One soothing thing is that the acting Inspector-General of Police (IGP) Mohammed Abubakar Adamu is a thorough-bred and highly professional police officer, who rose through the ranks to become what some call a “super detective.”
He is equipped with requisite experience in international peacekeeping. Also, he has grown through the ranks in the INTERPOL and has experience policing diverse environments.
His professional expertise, exceptional leadership skills and rich national and international policing career must bring out the best of his ability to affirm his reputation as an officer with courage, calmness, incorruptibility, discipline, clear vision, and deep knowledge of policing dynamics.
He is expected by now, to have been abreast of the intelligence available to the US, which made it raise the alarm. Aside from that, knowing the terrain better, gathering necessary intelligence to curtail all forms of attacks against the election is very important.
Relevant agencies, especially the Department of State Security (DSS), will surely be of considerable assistance to the police in the area of intelligence gathering. And also, considering the international dimension of the threat, the military and other security setups would be expected to collaborate to give the country a hitch-free free, fair and credible election come February 16 and March 2.
It is, however, heartwarming that the police are already on the drawing board to act promptly and professionally. Sources close to the new police IGP said while he is keeping his card close to his chest, he is already drawing up charts that would accentuate the prism that there is a new sheriff in town.
Immediately he was named the acting IGP, Adamu promised that he would handle the forthcoming general election in the country in a professional manner. He equally assured the people that they would have a level playing field. He has said that repeatedly ever since.
“I have said it before and will say it again, the police are professionals and we have been given the assignment to secure the election, creating a level playing field for everybody. We will provide security before, during and after the election,” the acting IGP was recently quoted to have said.
Nigerians and the international community will hold him to these promises during and after the elections.
It was gathered that last Monday when he summoned all police commissioners to an emergency meeting in Abuja at the Force Headquarters, the main thrust was securing the nation during the election.

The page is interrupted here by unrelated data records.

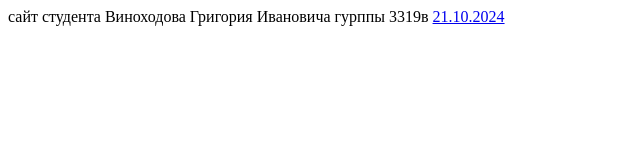
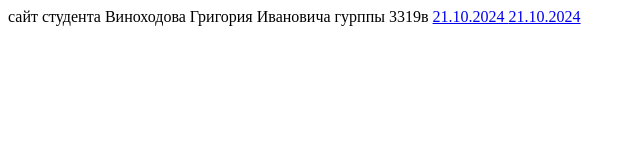
Before and after one commit to pierdoler1212/pierdoler1212.github.io, a plain HTML site: page index.html in a window 1280 px wide. Shown: the full height of the page, 0-640 px from the left. Drawn offline with Linux system fonts and the light colour scheme.

Commit message:
Update index.html

```diff
--- a/index.html
+++ b/index.html
@@ -3,6 +3,7 @@
         <body>
             сайт студента Виноходова Григория Ивановича гурппы 3319в
             <a href="popoKypilMaionez.html"> 21.10.2024 <a/>
+                <a href="popo goida.html"> 21.10.2024 <a/>
         </body>
     </head>
                 </html>
```
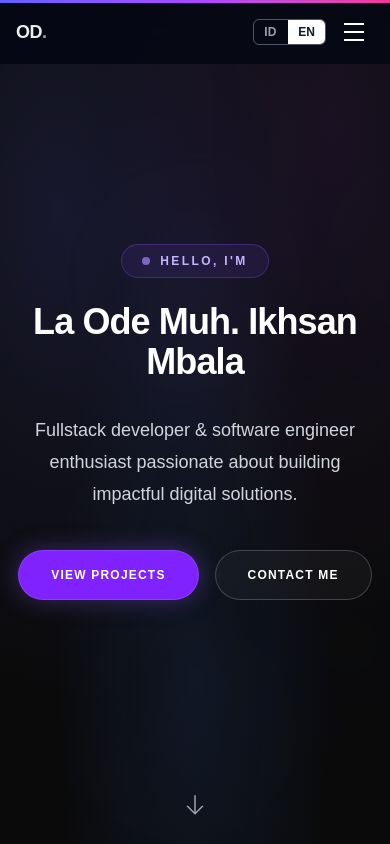
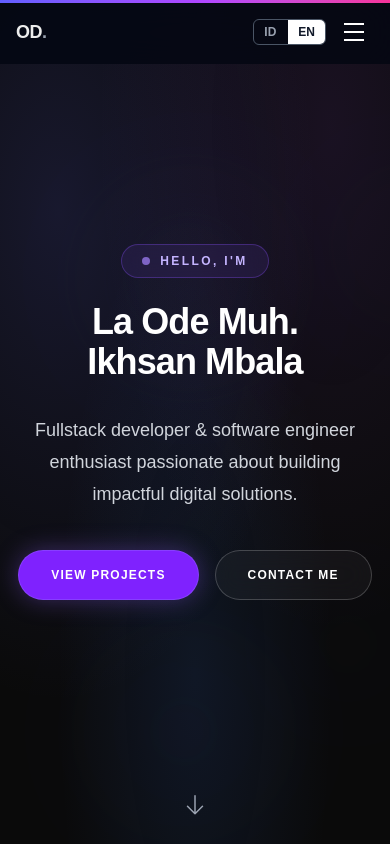
Before and after one commit to Limzy71/Portofolio, a Next.js app: page / in a window 390 px wide. Shown: the top 844 px of the page. Built offline with nearby package versions, Linux system fonts and the light colour scheme.

Commit message:
fix: translate hero and about sections to pure professional Indonesian and prevent awkward name wrapping

```diff
--- a/components/sections/Hero.tsx
+++ b/components/sections/Hero.tsx
@@ -48,12 +48,12 @@ export function Hero() {
         />
       ))}
 
-      <Container>
+      <Container className="max-w-7xl">
         <motion.div
           variants={staggerContainer}
           initial="hidden"
           animate="visible"
-          className="relative mx-auto max-w-4xl text-center"
+          className="relative mx-auto w-full max-w-6xl text-center"
         >
           <motion.div
             variants={fadeInUp}
@@ -65,9 +65,10 @@ export function Hero() {
 
           <motion.h1
             variants={fadeInUp}
-            className="mt-6 text-4xl font-extrabold tracking-tight text-white sm:text-6xl lg:text-7xl"
+            className="mt-6 text-4xl font-extrabold tracking-tight text-white sm:text-5xl md:text-6xl lg:text-7xl"
           >
-            {siteConfig.name}
+            <span className="whitespace-nowrap">La Ode Muh.</span>{" "}
+            <span className="whitespace-nowrap">Ikhsan Mbala</span>
           </motion.h1>
 
           <motion.p
--- a/lib/locales/id.ts
+++ b/lib/locales/id.ts
@@ -7,9 +7,9 @@ export const id = {
     kontak: "Kontak",
   },
   hero: {
-    greeting: "Hello, saya",
+    greeting: "Halo, saya",
     description:
-      "Fullstack developer & software engineer enthusiast yang passionate membangun solusi digital yang berdampak.",
+      "Pengembang Fullstack & antusias Rekayasa Perangkat Lunak yang berdedikasi membangun solusi digital yang berdampak nyata.",
     viewProjects: "Lihat Proyek",
     contactMe: "Hubungi Saya",
   },
@@ -18,10 +18,10 @@ export const id = {
     headingPrefix: "Tentang",
     headingHighlight: "Saya",
     title: "Tentang Saya",
-    subtitle: "Membangun web dan software yang relevan.",
-    p1: "Halo! Saya seorang Fullstack Developer & Software Engineer yang fokus membangun produk web dan software yang stabil, cepat, dan mudah dikembangkan.",
-    p2: "Saya terbiasa mengerjakan alur end-to-end, mulai dari perancangan antarmuka, pengembangan backend, integrasi database, sampai deployment dan optimasi performa.",
-    p3: "Fokus utama saya adalah menciptakan solusi digital yang benar-benar dipakai, maintainable, dan memberi dampak nyata untuk pengguna maupun bisnis.",
+    subtitle: "Membangun web dan perangkat lunak yang relevan.",
+    p1: "Halo! Saya seorang Pengembang Fullstack & Rekayasa Perangkat Lunak yang fokus membangun produk web dan sistem yang stabil, cepat, dan mudah dikembangkan.",
+    p2: "Saya terbiasa mengerjakan alur menyeluruh dari awal hingga akhir, mulai dari perancangan antarmuka, pengembangan backend, integrasi basis data, hingga rilis dan optimasi performa.",
+    p3: "Fokus utama saya adalah menciptakan solusi digital yang mudah dipelihara, benar-benar bermanfaat, serta memberi dampak nyata untuk pengguna maupun bisnis.",
     statsYears: "Tahun Pengalaman",
     statsProjects: "Proyek Selesai",
     statsTech: "Teknologi Dikuasai",
@@ -32,8 +32,8 @@ export const id = {
     headingHighlight: "Terpilih",
     subtitle: "Beberapa proyek yang pernah saya kerjakan.",
     empty: "Belum ada proyek ditambahkan.",
-    liveDemo: "Live Demo →",
-    sourceCode: "Source Code →",
+    liveDemo: "Demo Langsung →",
+    sourceCode: "Kode Sumber →",
   },
   skills: {
     title: "Skill",
@@ -82,7 +82,7 @@ export const id = {
     },
   },
   footer: {
-    rights: "All rights reserved.",
+    rights: "Hak cipta dilindungi.",
     builtWith: "Dibuat dengan Next.js & Framer Motion",
   },
   splash: {
```
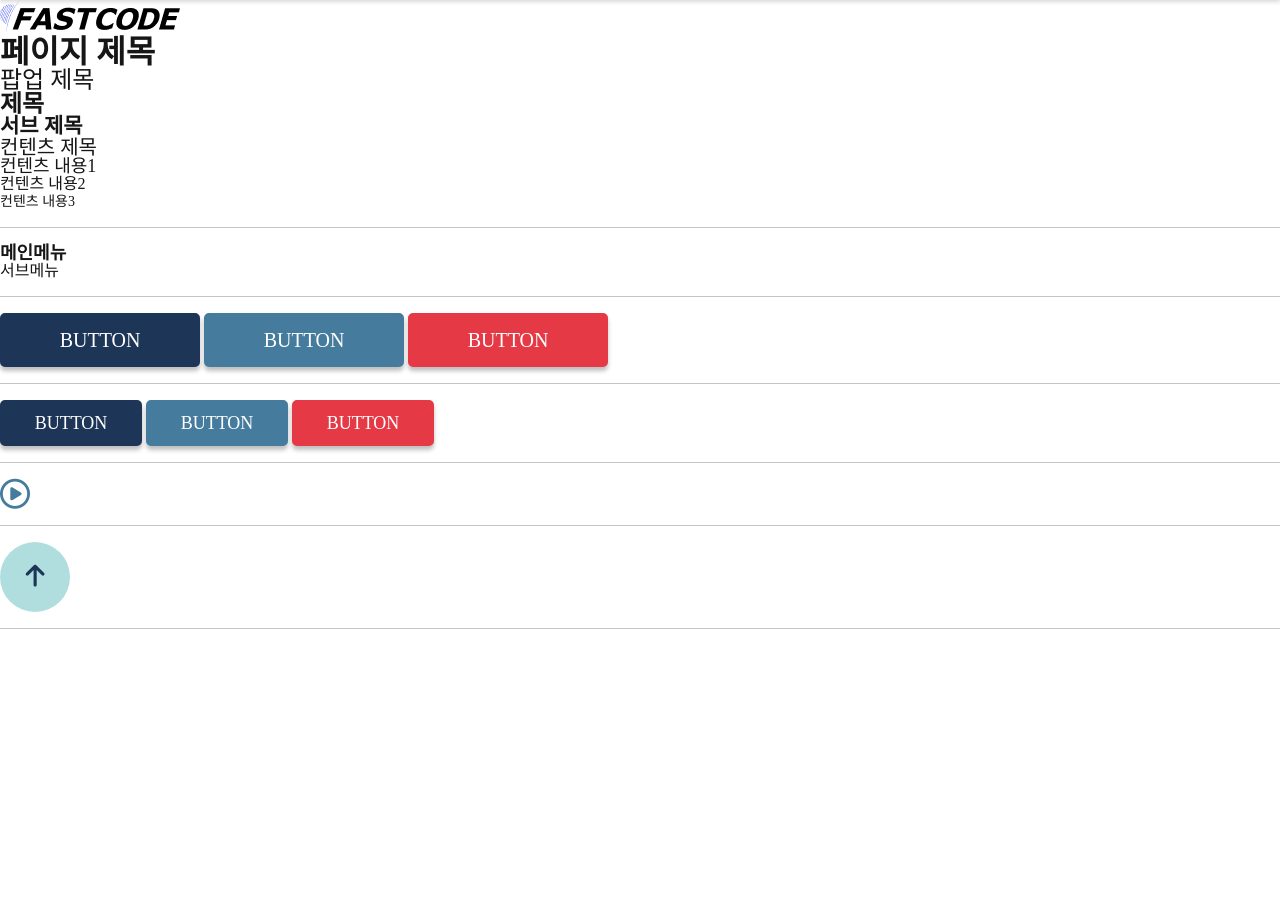
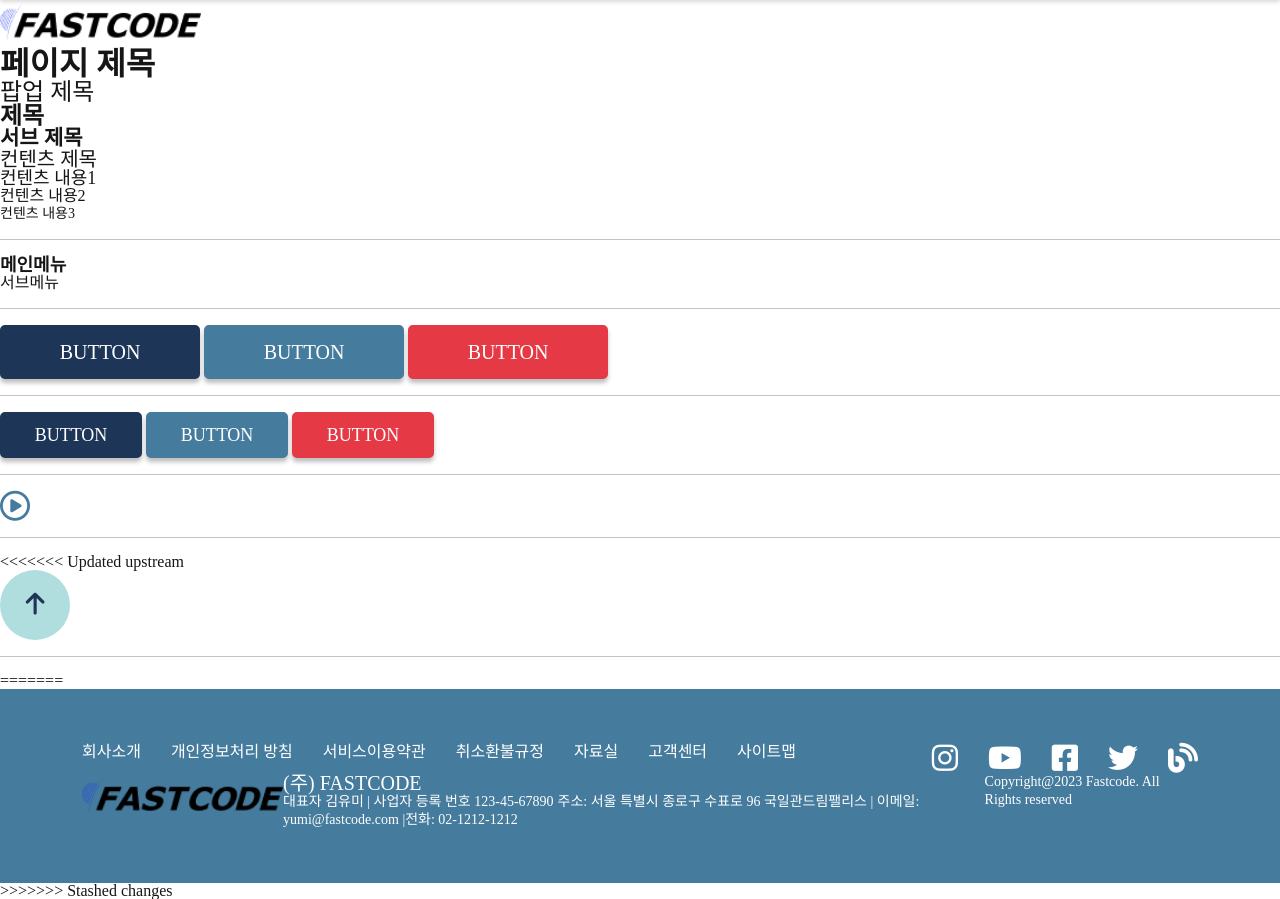
Before and after one commit to HyeonJinSon/FastCode, a PHP site: page /common.html in a window 1280 px wide. Shown: the part 90-989 px from the top of the page. Before the commit the page ends 719 px from the top, so only its background shows below. Run offline with PHP 8.4, Linux system fonts and the light colour scheme; some libraries are stand-ins or nearby versions; some web fonts are replaced.

Commit message:
푸터 추가 (수정중)

```diff
--- a/user/common.html
+++ b/user/common.html
@@ -54,9 +54,45 @@
   <hr>
   <span class="lec_play"><i class="fa-regular fa-circle-play"></i></span>
   <hr>
+<<<<<<< Updated upstream
   <div class="top-btn">
         <i class="fa-solid fa-arrow-up"></i>
   </div>
   <hr>
+=======
+
+  <!-- Footer -->
+  <footer>
+    <div class="container">
+      <div class="footer_top d-flex">
+        <ul class="footer_menu d-flex">
+          <li class="content-text-2"><a href="#">회사소개</a></li>
+          <li class="content-text-2"><a href="#">개인정보처리 방침</a></li>
+          <li class="content-text-2"><a href="#">서비스이용약관</a></li>
+          <li class="content-text-2"><a href="#">취소환불규정</a></li>
+          <li class="content-text-2"><a href="#">자료실</a></li>
+          <li class="content-text-2"><a href="#">고객센터</a></li>
+          <li class="content-text-2"><a href="#">사이트맵</a></li>
+        </ul>
+        <ul class="footer_sns d-flex">
+          <li><a href="#"><i class="fa-brands fa-instagram"></i></a></li>
+          <li><a href="#"><i class="fa-brands fa-youtube"></i></a></li>
+          <li><a href="#"><i class="fa-brands fa-square-facebook"></i></a></li>
+          <li><a href="#"><i class="fa-brands fa-twitter"></i></a></li>
+          <li><a href="#"><i class="fa-solid fa-blog"></i></a></li>
+        </ul>
+      </div>
+      <div class="footer_bottom d-flex">
+        <h6 id="main-logo"><a href="/"><img src="img/fastcode_logo.png" alt="Fastcode"><span>fastcode</span></a></h6>
+        <div class="footer_contents">
+          <h5 class="content-title">(주) FASTCODE</h5>
+          <span class="content-text-3">대표자 김유미 | 사업자 등록 번호 123-45-67890</span>
+          <span class="content-text-3">주소: 서울 특별시 종로구 수표로 96 국일관드림팰리스 | 이메일: yumi@fastcode.com |전화: 02-1212-1212</span>
+        </div>
+        <div class="footer_copyright"><span class="content-text-3">Copyright@2023 Fastcode. All Rights reserved</span></div>
+      </div>
+    </div>
+  </footer>
+>>>>>>> Stashed changes
 </body>
 </html>
--- a/user/css/common.css
+++ b/user/css/common.css
@@ -170,3 +170,28 @@
 header nav ul {
     gap: 30px;
 }
+
+
+/* Footer */
+footer {
+  background: var(--highlight-s);
+  color: var(--background-w);
+  padding: 54px 0;
+}
+footer a {
+  color: var(--background-w);
+}
+#main-logo a img {
+  width: 201px;
+  height: 45px;
+}
+footer .footer_top {
+  justify-content: space-between;
+}
+footer .footer_top .footer_menu,
+footer .footer_top .footer_sns{
+  gap:30px;
+}
+footer .footer_top .footer_sns li i{
+  font-size: 30px;
+}
```
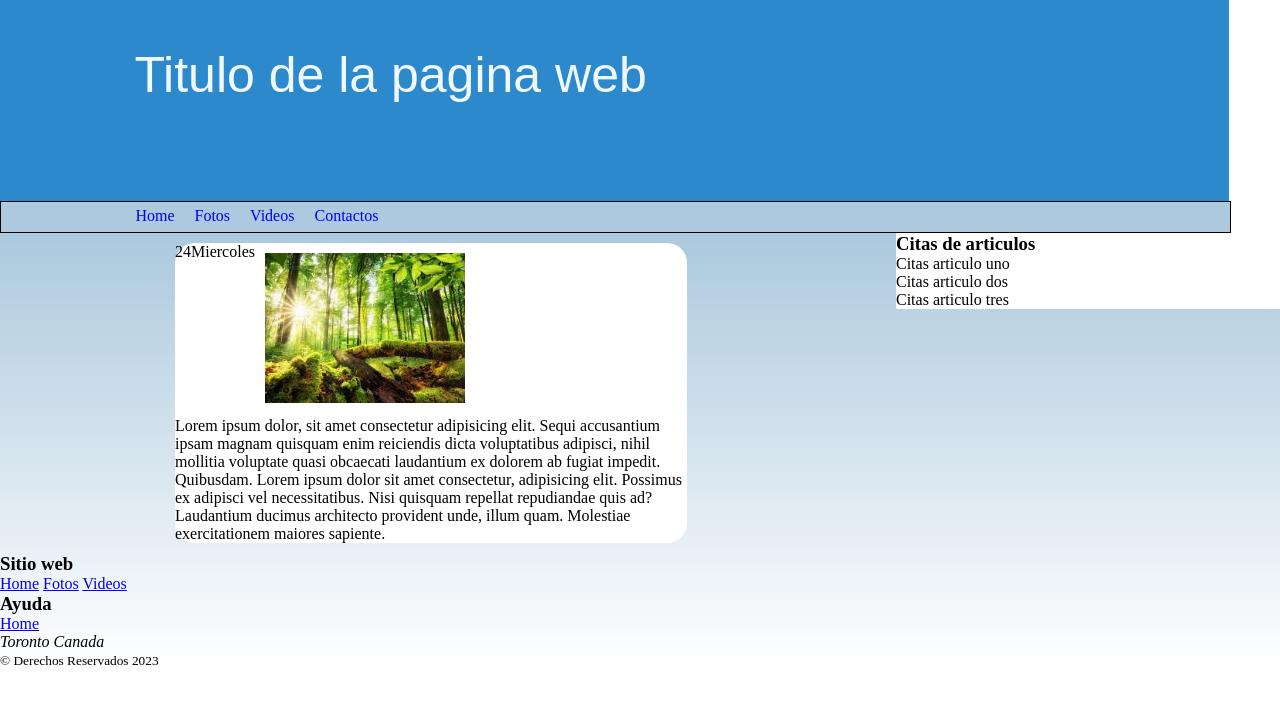
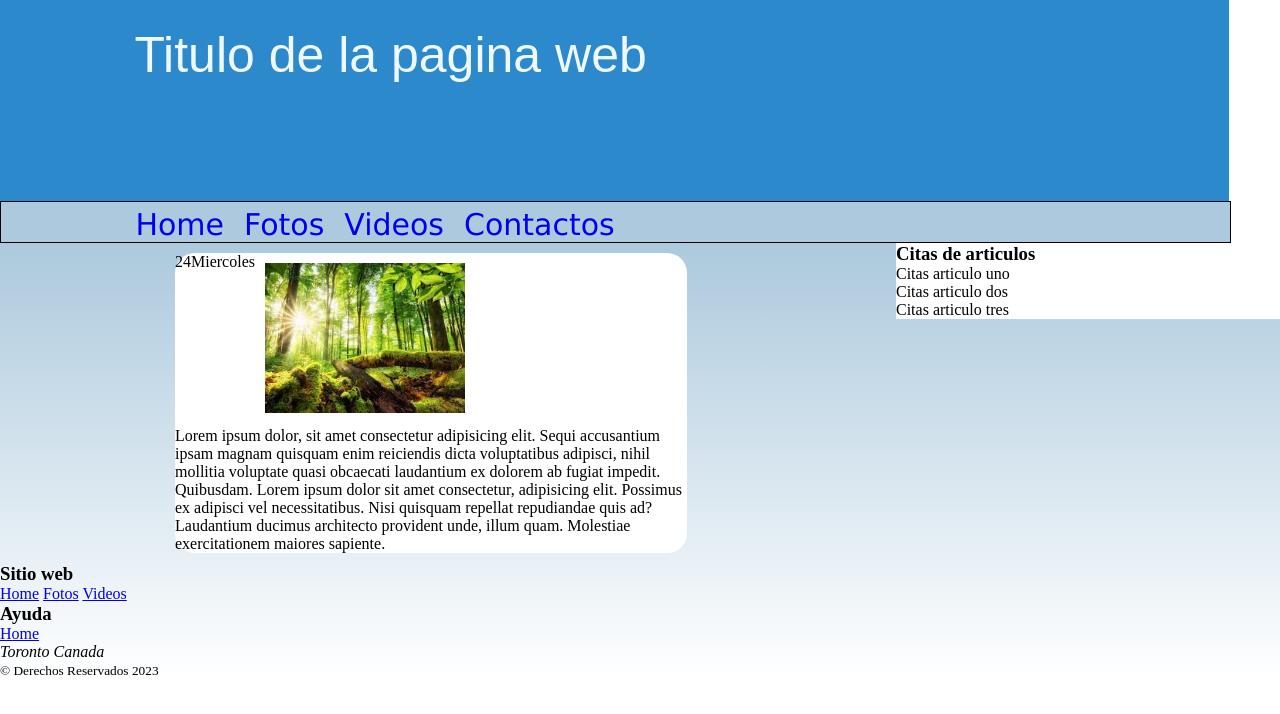
Before and after one commit to wdavidlbello/exercise, a plain HTML site: page index.html in a window 1280 px wide. Drawn offline with Linux system fonts and the light colour scheme.

Commit message:
better menu

```diff
--- a/styles.css
+++ b/styles.css
@@ -1,6 +1,6 @@
 * {
-    margin: 0;
-    padding: 0;
+    margin: 0px;
+    padding: 0px;
 }
 
 #cabecera {
@@ -14,7 +14,7 @@
 #cabecera > div {
     width: 960px;
     height: 150px;
-    margin: 20px auto;
+    margin: 0px auto;
 }
 
 #cabecera h1 {
@@ -22,9 +22,11 @@
     color: aliceblue;
 }
 
+/*FIN DEL HEADER*/
+/*-----------------------------*/
 #menudenav {
     width: 96%;
-    height: 30px;
+    height: 40px;
 
 
     background-color: #acc9dd;
@@ -42,6 +44,7 @@
     margin: 0px auto;
     padding: 5px 20px 0px 0px;
 
+    font:30px Verdana;
     list-style: none;
 
 }
```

However Adamu plans to go about it, it must be clear to him that his litmus test is the forthcoming election. He must bring his experience on the table and justify why he was the most suitable officer for the IGP job at a time like this.